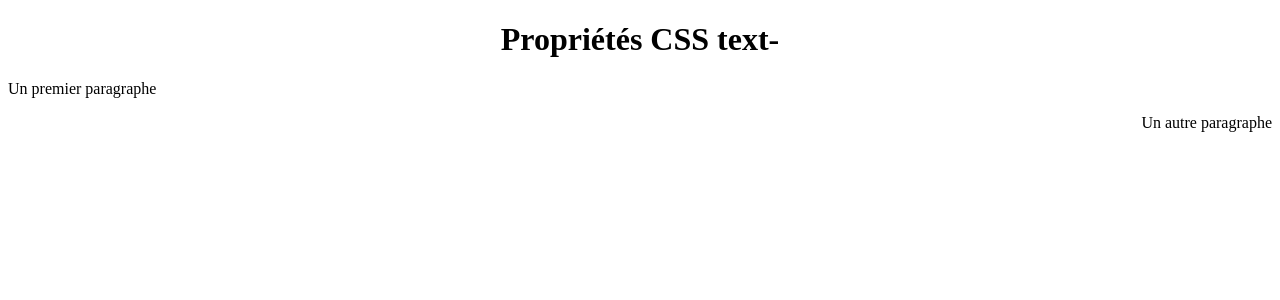
Repository: serviceshuios/-git-reference-java-lyon-worspace
Page: workspaceWeb/MaPremierePage/WebContent/Alignement.html
These files come from the project's save history. The page is drawn as it stood at one moment and after the next save; the edit follows.
The browser window is 1280 px wide. The pictures show the whole page.

Above is the page before, as saved 2017-04-03 16:01:10.

### workspaceWeb/MaPremierePage/WebContent/Alignement.html
<!DOCTYPE html>
<html>
<head>
		<meta charset="UTF-8">
		<title>Alignement</title>
		<link rel="stylesheet" href="css/style6.css" />
	</head>
</head>
<body>
	<h1>Propriétés CSS text-</h1>
	<p class="p1">Un premier paragraphe</p>
	<p class="p2">Un autre paragraphe</p>
</body>
</html>

### workspaceWeb/MaPremierePage/WebContent/css/style6.css
@CHARSET "UTF-8";
h1{
	text-align:center;
}
.p1{
	text-align:left;
}
.p2{
	text-align:right;
}

After the next save:
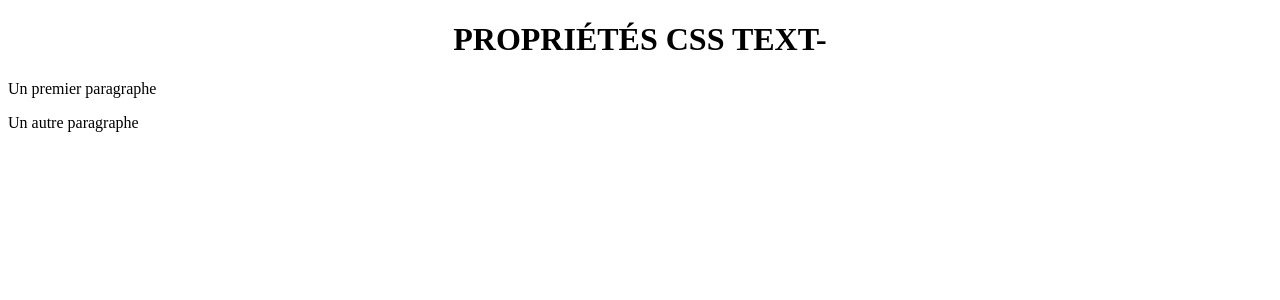
Saved 94 s later.
--- a/workspaceWeb/MaPremierePage/WebContent/css/style6.css
+++ b/workspaceWeb/MaPremierePage/WebContent/css/style6.css
@@ -1,10 +1,11 @@
 @CHARSET "UTF-8";
 h1{
 	text-align:center;
+	text-transform:uppercase;
 }
 .p1{
-	text-align:left;
+	text-align:lowercase;
 }
 .p2{
-	text-align:right;
+	text-align:capitalize;
 }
********************
* Task requirements: Without the images, output all the entries exactly as they stand.

* Exercise response:
Repository: serviceshuios/-git-reference-java-lyon-worspace
Page: workspaceWeb/MaPremierePage/WebContent/Alignement.html
These files come from the project's save history. The page is drawn as it stood at one moment and after the next save; the edit follows.
The browser window is 1280 px wide. The pictures show the whole page.

Above is the page before, as saved 2017-04-03 16:01:10.

### workspaceWeb/MaPremierePage/WebContent/Alignement.html
<!DOCTYPE html>
<html>
<head>
		<meta charset="UTF-8">
		<title>Alignement</title>
		<link rel="stylesheet" href="css/style6.css" />
	</head>
</head>
<body>
	<h1>Propriétés CSS text-</h1>
	<p class="p1">Un premier paragraphe</p>
	<p class="p2">Un autre paragraphe</p>
</body>
</html>

### workspaceWeb/MaPremierePage/WebContent/css/style6.css
@CHARSET "UTF-8";
h1{
	text-align:center;
}
.p1{
	text-align:left;
}
.p2{
	text-align:right;
}

After the next save:
Saved 94 s later.
--- a/workspaceWeb/MaPremierePage/WebContent/css/style6.css
+++ b/workspaceWeb/MaPremierePage/WebContent/css/style6.css
@@ -1,10 +1,11 @@
 @CHARSET "UTF-8";
 h1{
 	text-align:center;
+	text-transform:uppercase;
 }
 .p1{
-	text-align:left;
+	text-align:lowercase;
 }
 .p2{
-	text-align:right;
+	text-align:capitalize;
 }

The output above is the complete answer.